··· Material for the task ···
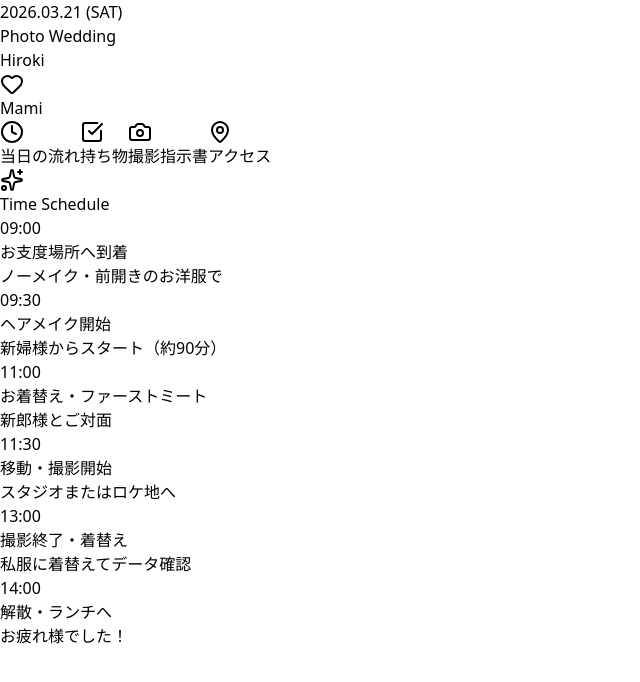
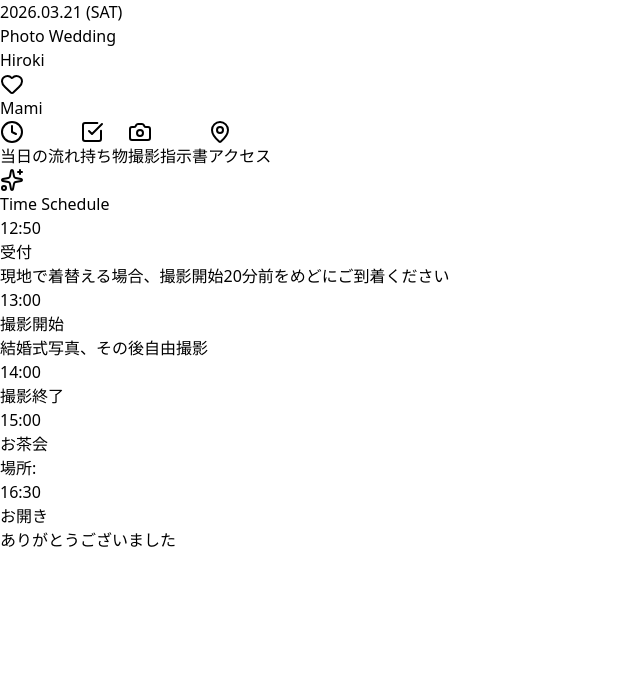
Before and after one commit to heerobaseball/photo-wedding, a React (Vite) app: page / in a window 1280 px wide. Shown: the top 682 px of the page, without its empty margins (0-640 px from the left). Built offline with nearby package versions, Linux system fonts and the light colour scheme.

Commit message:
スケジュール、アクセス更新

```diff
--- a/src/App.jsx
+++ b/src/App.jsx
@@ -41,12 +41,11 @@ export default function App() {
   };
 
   const scheduleData = [
-    { time: "09:00", title: "お支度場所へ到着", desc: "ノーメイク・前開きのお洋服で" },
-    { time: "09:30", title: "ヘアメイク開始", desc: "新婦様からスタート（約90分）" },
-    { time: "11:00", title: "お着替え・ファーストミート", desc: "新郎様とご対面" },
-    { time: "11:30", title: "移動・撮影開始", desc: "スタジオまたはロケ地へ" },
-    { time: "13:00", title: "撮影終了・着替え", desc: "私服に着替えてデータ確認" },
-    { time: "14:00", title: "解散・ランチへ", desc: "お疲れ様でした！" },
+    { time: "12:50", title: "受付", desc: "現地で着替える場合、撮影開始20分前をめどにご到着ください" },
+    { time: "13:00", title: "撮影開始", desc: "結婚式写真、その後自由撮影" },
+    { time: "14:00", title: "撮影終了", desc: " " },
+    { time: "15:00", title: "お茶会", desc: "場所:" },
+    { time: "16:30", title: "お開き", desc: "ありがとうございました" },
   ];
 
   const shotList = [
@@ -193,11 +192,23 @@ export default function App() {
               <h3 className="font-bold text-stone-800 mb-2 flex items-center gap-2">
                 <MapPin className="w-4 h-4 text-rose-500" /> 集合場所
               </h3>
-              <p className="text-stone-600 font-bold mb-1">〇〇ウェディングスタジオ</p>
-              <p className="text-sm text-stone-500 mb-3">東京都〇〇区〇〇 1-2-3</p>
+              <p className="text-stone-600 font-bold mb-1">小さな結婚式 大宮店</p>
+              <p className="text-sm text-stone-500 mb-3">埼玉県さいたま市大宮区桜木町２丁目３ 丸井大宮店 7階</p>
+              <div className="w-full h-48 mb-3 rounded-lg overflow-hidden border border-stone-200">
+                <iframe
+                  /* ↓↓↓ この src="◯◯" の中身を、手順1でコピーしたURLと差し替えてください ↓↓↓ */
+                  src="https://www.google.com/maps/embed?pb=!1m18!1m12!1m3!1d3240.8280303808788!2d139.7645498767755!3d35.68123617258713!2m3!1f0!2f0!3f0!3m2!1i1024!2i768!4f13.1!3m3!1m2!1s0x60188bfbd89f700b%3A0x277c49ba34ed38!2z5p2x5Lqs6aeF!5e0!3m2!1sja!2sjp!4v1700000000000!5m2!1sja!2sjp"
+                  width="100%"
+                  height="100%"
+                  style={{ border: 0 }}
+                  allowFullScreen=""
+                  loading="lazy"
+                  referrerPolicy="no-referrer-when-downgrade"
+                ></iframe>
+              </div>
               <div className="bg-stone-100 rounded p-3 text-xs text-stone-600">
-                <p>🚃 〇〇駅から徒歩5分</p>
-                <p>🚗 近くにコインパーキング有</p>
+                <p>🚃 大宮駅日口 徒歩1分</p>
+                <p>🚗 近くにコインパーキング有 (DOM地下・立体駐車場)</p>
               </div>
             </div>
 
```
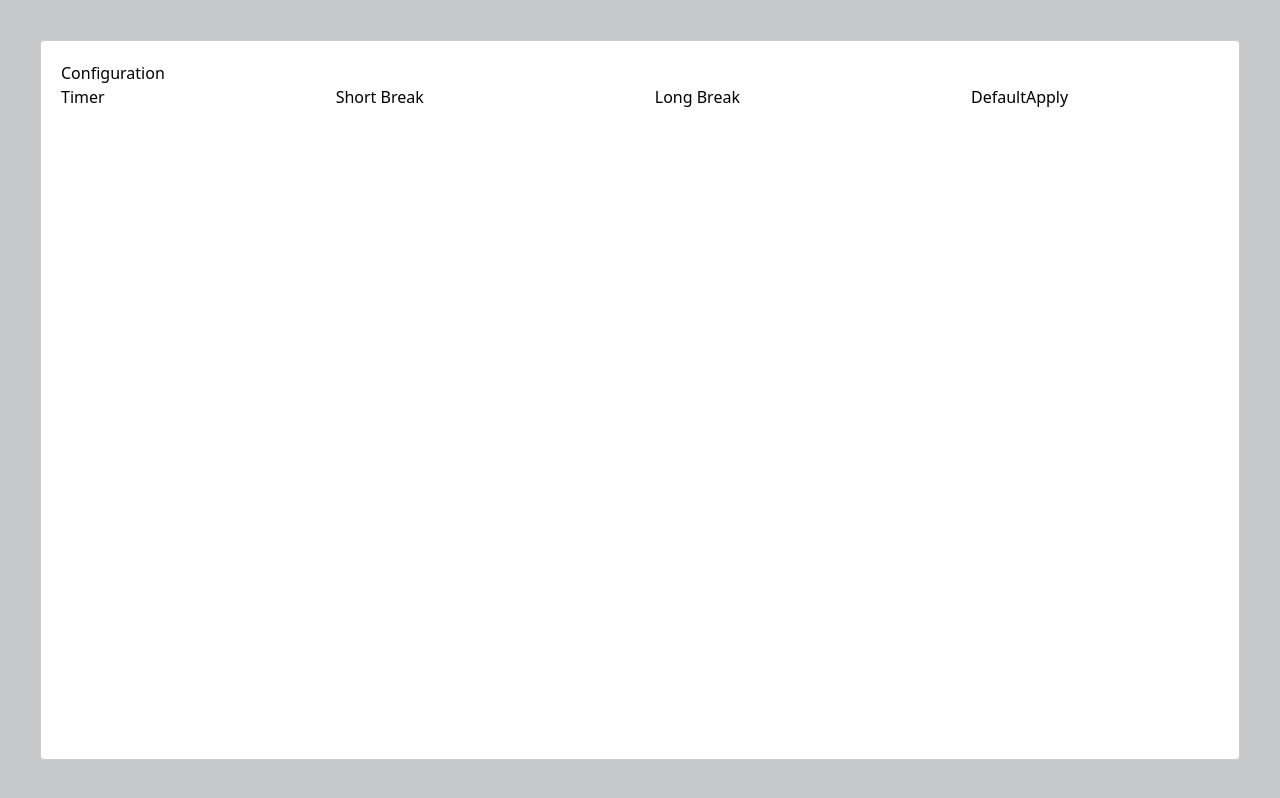
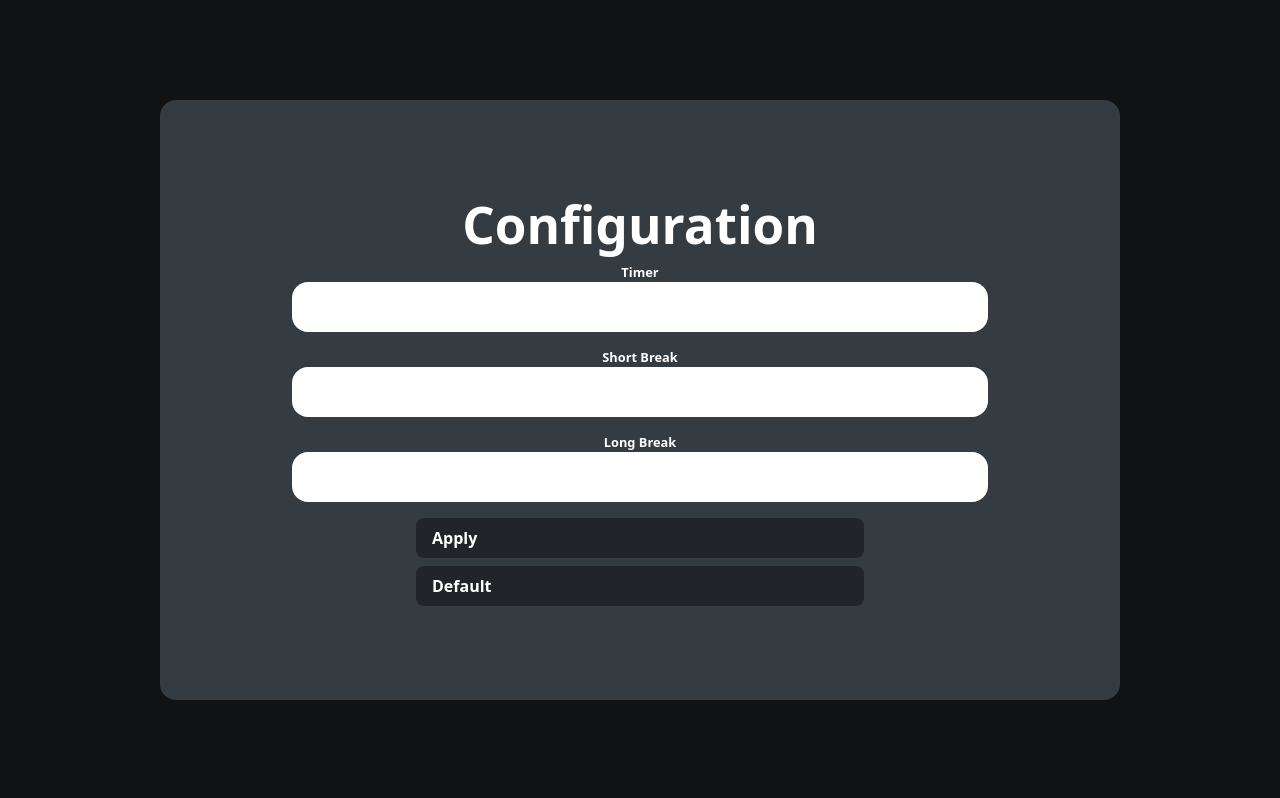
Before and after one commit to ArthurLp08/Pomodoro, a React (Vite) app: page / in a window 1280 px wide. Both pictures are taken after a click on the button "Config". Built offline with nearby package versions, Linux system fonts and the light colour scheme.

Commit message:
Config menu styles finished

```diff
--- /dev/null
+++ b/src/components/ConfigButton.jsx
@@ -0,0 +1,9 @@
+import "../index.css"
+
+function ConfigButton({text, onClick}){
+    return(
+        <button className="bg-[#212529] w-[35vw] h-[5vh] font-bold text-[#FFFFFF] text-[2vh] p-[16px] m-auto mb-[8px] flex flex-col justify-center rounded-[8px]" onClick={onClick}>{text}</button>
+    )
+}
+
+export default ConfigButton;
--- /dev/null
+++ b/src/components/ConfigInput.jsx
@@ -0,0 +1,12 @@
+import "../index.css"
+
+function ConfigInput({text, onChange, value}){
+    return(
+        <>
+            <span className="text-white font-bold text-[4vw] lg:text-[1vw]">{text}</span>
+            <input  className=" m-auto h-[50px] w-[75%] text-center mb-[16px] rounded-[16px]" onChange={onChange} defaultValue={value} min={1} type='number'/>
+        </>
+    )
+}
+
+export default ConfigInput;
--- a/src/components/ConfigMenu.jsx
+++ b/src/components/ConfigMenu.jsx
@@ -1,6 +1,9 @@
 import "../index.css"
 import { useState } from 'react';
 import ReactModal from 'react-modal';
+import ConfigTitle from "./ConfigTitle";
+import ConfigButton from "./ConfigButton";
+import ConfigInput from "./ConfigInput";
 
 ReactModal.setAppElement('#root');
 
@@ -37,23 +40,23 @@ function ConfigMenu({isOpen}){
 
     return(
 
-        <ReactModal isOpen={isOpen}>
-            <form onSubmit={HandleSubmit}>
-                <h1>Configuration</h1>
+        <ReactModal style={{overlay: {backgroundColor: 'rgba(0, 0, 0, 0.5)',}  }} className=" absolute top-[50%] left-[50%] translate-x-[-50%] translate-y-[-50%] w-[75vw] h-[75vh] rounded-[16px] bg-[#343B41]" isOpen={isOpen}>
+        <div className="flex flex-col p-[16px] w-full h-full text-center justify-center align-middle flex-grow">
+            <form className="flex flex-col" onSubmit={HandleSubmit}>
 
-                <span>Timer</span>
-                <input onChange={ChangePomodoro} defaultValue={pomodoro} min={1} type='number'/>
+                    <ConfigTitle text={"Configuration"} />
 
-                <span>Short Break</span>
-                <input onChange={ChangeShort} defaultValue={short} min={1} type='number'/>
+                    <ConfigInput text={"Timer"} onChange={ChangePomodoro} value={pomodoro} />
+                    <ConfigInput text={"Short Break"} onChange={ChangeShort} value={short} />
+                    <ConfigInput text={"Long Break"} onChange={ChangeLong} value={long} />
 
-                <span>Long Break</span>
-                <input onChange={ChangeLong} defaultValue={long} min={1} type='number'/>
+                    <ConfigButton text={"Apply"} />
+                    <ConfigButton onClick={HandleDefault} text={"Default"} />
 
-                <button onClick={HandleDefault}>Default</button>
-                <button type='submit'>Apply</button>
+
+
             </form>
-
+        </div>
 
         </ReactModal>
     )
--- /dev/null
+++ b/src/components/ConfigTitle.jsx
@@ -0,0 +1,9 @@
+import "../index.css"
+
+function ConfigTitle({text}){
+    return(
+        <h1 className="text-white text-[6vw] lg:text-[4vw] font-bold">{text}</h1>
+    )
+}
+
+export default ConfigTitle;
--- a/src/components/TimerButton.jsx
+++ b/src/components/TimerButton.jsx
@@ -3,7 +3,7 @@ import "../index.css"
 
 function TimerButton({text, onClick}){
     return(
-        <button className="bg-[#343A40] w-[6vw] h-[5vh] font-bold text-[#ADB5BD] text-[2vh] rounded-[8px] m-[8px]" onClick={onClick}>{text}</button>
+        <button className="bg-[#343A40] w-[auto] h-[5vh] font-bold text-[#ADB5BD] text-[2vh] p-[16px] flex flex-col justify-center rounded-[8px] m-[8px]" onClick={onClick}>{text}</button>
     )
 }
 
```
···
Assigned task:
Copy out each line from the preceding entries that mentions the word "border".

Written solution:
+              <div className="w-full h-48 mb-3 rounded-lg overflow-hidden border border-stone-200">
+                  style={{ border: 0 }}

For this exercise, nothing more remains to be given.